You’re in the shower, lying in bed, or huffing along on the treadmill, and suddenly, like someone just snapped their fingers, you’re overcome with embarrassment. For reasons beyond your understanding, your brain has decided it’s time to relive your most egregious botch-job, dumbest blunder, or most humiliating gaffe.
Our failures stick with us. In theory, that can be a good thing, unpleasant as it sometimes feels, because remembering helps us avoid repeating our past missteps. But that only works if we actually improve post-failure.
A new study from the University of Chicago found that we often don’t learn from our mistakes at all. In fact, mistakes can actually undermine learning: Over the course of five different experiments, when participants were told they got something wrong, they shut down and did worse on subsequent tasks.
According to Lauren Eskreis-Winkler, a researcher at the University of Chicago’s Center for Decision Research and the study’s co-author, that willful blindness is an act of self-preservation. “Often, people find failure ego-threatening, and they tune out,” she says. “As a result, they stop learning.”
In the paper, published in the journal Psychological Science, Eskreis-Winkler and her co-author further explained this phenomenon: “According to several motivational theories, negative feedback lowers people’s confidence in their overall ability to pursue their goals, as well as their general expectations of success.”
“When you fail, it adds anxiety and distraction,” says Sean Duffy, an associate professor of psychology at Rutgers University, Camden, who was not involved with the study. “Athletes can crack under pressure, especially if they’ve made mistakes already. Look at free throws: Often, when someone misses the first one, they clam up and miss the second one, too.”
That’s not to say you should totally put your mistakes out of mind.
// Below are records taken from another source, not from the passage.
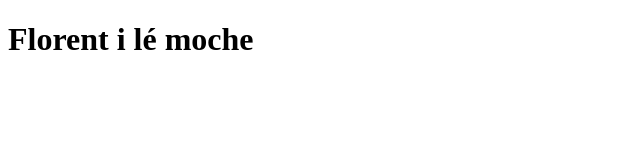
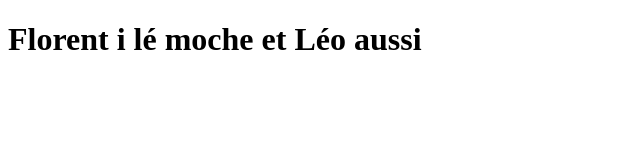
Before and after one commit to Ninja-Jambon/ninja_jambon.github.io, a plain HTML site: page index.html in a window 1280 px wide. Shown: the whole page, without its empty margins (0-640 px from the left). Drawn offline with Linux system fonts and the light colour scheme.

Commit message:
Update index.html

```diff
--- a/index.html
+++ b/index.html
@@ -4,9 +4,9 @@
     <meta charset="UTF-8">
     <meta http-equiv="X-UA-Compatible" content="IE=edge">
     <meta name="viewport" content="width=device-width, initial-scale=1.0">
-    <title>Cookie t'a peurs</title>
+    <title>Cookie t'as peur</title>
 </head>
 <body>
-    <h1>Florent i lé moche</h1>
+    <h1>Florent i lé moche et Léo aussi</h1>
 </body>
 </html>
```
As the study authors say, “If people are motivated to ignore their failures, then they will not attend to them and will not learn.”
But there are tricks you can use to make sure you’re not closing yourself off to the lessons of…